[Excerpts from a dataset]
=== Begin Enclosure ===

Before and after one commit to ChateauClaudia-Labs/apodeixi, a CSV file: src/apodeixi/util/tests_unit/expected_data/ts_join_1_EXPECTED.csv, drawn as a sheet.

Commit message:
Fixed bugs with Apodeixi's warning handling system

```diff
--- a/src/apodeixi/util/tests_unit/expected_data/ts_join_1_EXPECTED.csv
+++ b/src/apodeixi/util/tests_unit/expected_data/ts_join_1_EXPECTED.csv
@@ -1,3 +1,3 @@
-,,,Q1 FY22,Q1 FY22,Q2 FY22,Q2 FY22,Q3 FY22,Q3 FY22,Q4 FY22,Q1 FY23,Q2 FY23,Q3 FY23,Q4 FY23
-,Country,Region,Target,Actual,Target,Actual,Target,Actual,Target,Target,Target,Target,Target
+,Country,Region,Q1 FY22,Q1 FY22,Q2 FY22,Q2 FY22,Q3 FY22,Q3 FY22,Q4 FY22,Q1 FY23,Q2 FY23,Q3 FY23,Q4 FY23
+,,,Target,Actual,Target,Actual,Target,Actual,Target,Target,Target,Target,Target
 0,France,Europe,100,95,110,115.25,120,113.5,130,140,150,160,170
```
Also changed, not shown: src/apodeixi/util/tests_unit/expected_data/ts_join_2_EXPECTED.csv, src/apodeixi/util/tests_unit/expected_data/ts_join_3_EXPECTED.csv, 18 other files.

=== End Enclosure ===

TASK DETAILS:
If a line of the data contains "Region", copy it out.

COMPLETED EXERCISE:
-,Country,Region,Target,Actual,Target,Actual,Target,Actual,Target,Target,Target,Target,Target
+,Country,Region,Q1 FY22,Q1 FY22,Q2 FY22,Q2 FY22,Q3 FY22,Q3 FY22,Q4 FY22,Q1 FY23,Q2 FY23,Q3 FY23,Q4 FY23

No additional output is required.